Copy every line in the listing that contains "text".

__EXERCISE INPUT__.
____

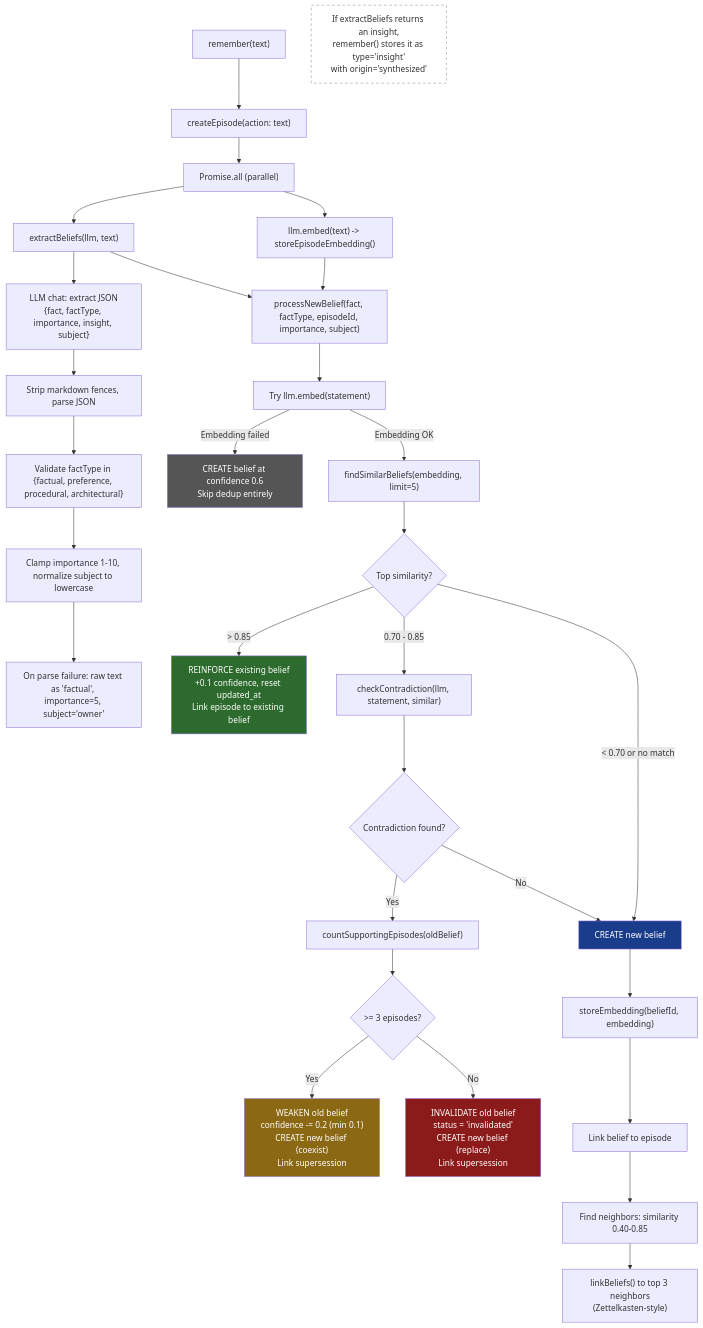
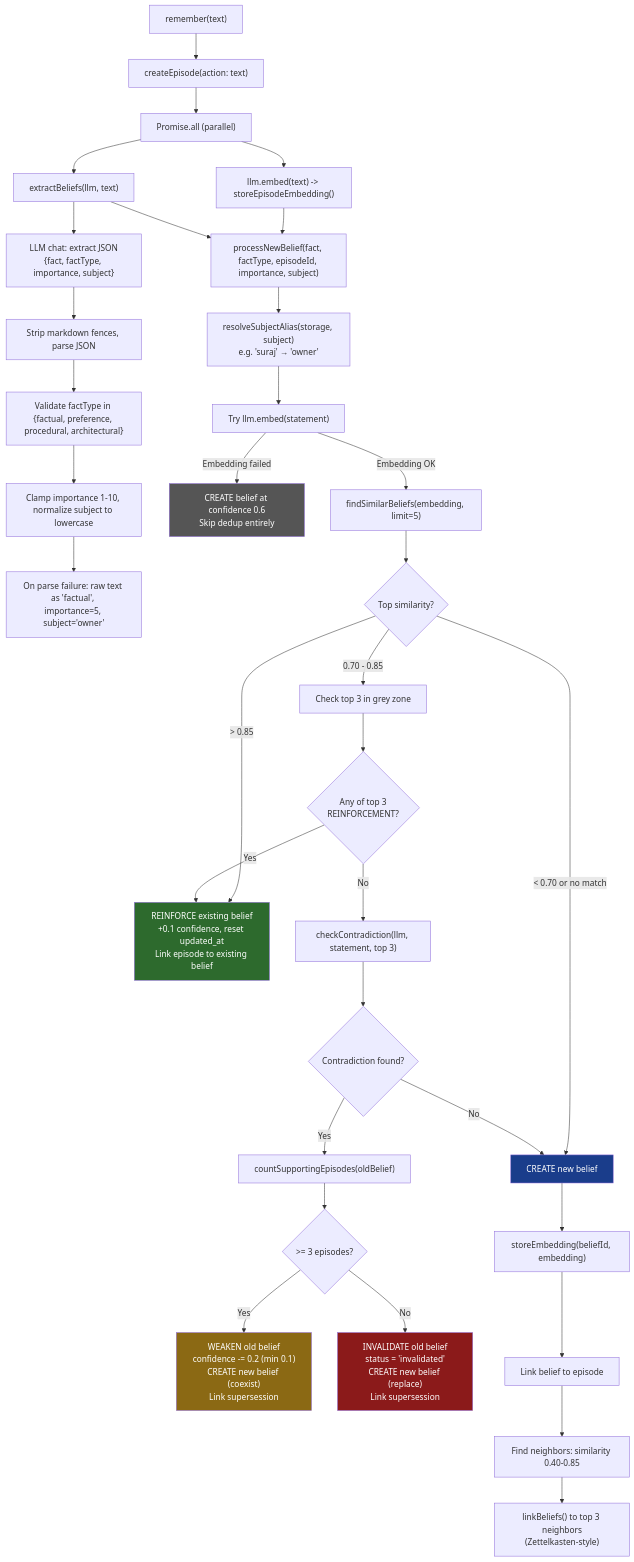
Before and after one commit to devjarus/pai: the first of 5 diagrams in docs/MEMORY-LIFECYCLE.md, drawn with Mermaid. The commit also changed other lines of this file and 80 other files, not shown here.

````diff
--- a/docs/MEMORY-LIFECYCLE.md
+++ b/docs/MEMORY-LIFECYCLE.md
@@ -11,47 +11,49 @@
 ```mermaid
 flowchart TD
     A["remember(text)"] --> B["createEpisode(action: text)"]
     B --> C["Promise.all (parallel)"]
     C --> D["llm.embed(text) -> storeEpisodeEmbedding()"]
     C --> E["extractBeliefs(llm, text)"]
 
-    E --> E1["LLM chat: extract JSON\n{fact, factType, importance, insight, subject}"]
+    E --> E1["LLM chat: extract JSON\n{fact, factType, importance, subject}"]
     E1 --> E2["Strip markdown fences, parse JSON"]
     E2 --> E3["Validate factType in {factual, preference, procedural, architectural}"]
     E3 --> E4["Clamp importance 1-10, normalize subject to lowercase"]
     E4 --> E5["On parse failure: raw text as 'factual', importance=5, subject='owner'"]
 
     D --> F["processNewBelief(fact, factType, episodeId, importance, subject)"]
     E --> F
 
-    F --> G["Try llm.embed(statement)"]
+    F --> F0["resolveSubjectAlias(storage, subject)\ne.g. 'suraj' → 'owner'"]
+    F0 --> G["Try llm.embed(statement)"]
     G -->|Embedding failed| H["CREATE belief at confidence 0.6\nSkip dedup entirely"]
     G -->|Embedding OK| I["findSimilarBeliefs(embedding, limit=5)"]
 
     I --> J{Top similarity?}
     J -->|"> 0.85"| K["REINFORCE existing belief\n+0.1 confidence, reset updated_at\nLink episode to existing belief"]
-    J -->|"0.70 - 0.85"| L["checkContradiction(llm, statement, similar)"]
+    J -->|"0.70 - 0.85"| L["Check top 3 in grey zone"]
     J -->|"< 0.70 or no match"| M["CREATE new belief"]
 
-    L --> N{Contradiction found?}
+    L --> L1{"Any of top 3\nREINFORCEMENT?"}
+    L1 -->|Yes| K
+    L1 -->|No| L2["checkContradiction(llm, statement, top 3)"]
+    L2 --> N{Contradiction found?}
     N -->|No| M
     N -->|Yes| O["countSupportingEpisodes(oldBelief)"]
 
     O --> P{">= 3 episodes?"}
     P -->|Yes| Q["WEAKEN old belief\nconfidence -= 0.2 (min 0.1)\nCREATE new belief (coexist)\nLink supersession"]
     P -->|No| R["INVALIDATE old belief\nstatus = 'invalidated'\nCREATE new belief (replace)\nLink supersession"]
 
     M --> S["storeEmbedding(beliefId, embedding)"]
     S --> T["Link belief to episode"]
     T --> U["Find neighbors: similarity 0.40-0.85"]
     U --> V["linkBeliefs() to top 3 neighbors\n(Zettelkasten-style)"]
 
     style K fill:#2d6a2d,color:#fff
     style Q fill:#8b6914,color:#fff
     style R fill:#8b1a1a,color:#fff
     style M fill:#1a3d8b,color:#fff
     style H fill:#555,color:#fff
 
-    Note1["If extractBeliefs returns an insight,\nremember() stores it as type='insight'\nwith origin='synthesized'"]
-    style Note1 fill:none,stroke:#888,stroke-dasharray: 5 5
 ```
````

____

__RESULT__.
     A["remember(text)"] --> B["createEpisode(action: text)"]
     C --> D["llm.embed(text) -> storeEpisodeEmbedding()"]
     C --> E["extractBeliefs(llm, text)"]
     E4 --> E5["On parse failure: raw text as 'factual', importance=5, subject='owner'"]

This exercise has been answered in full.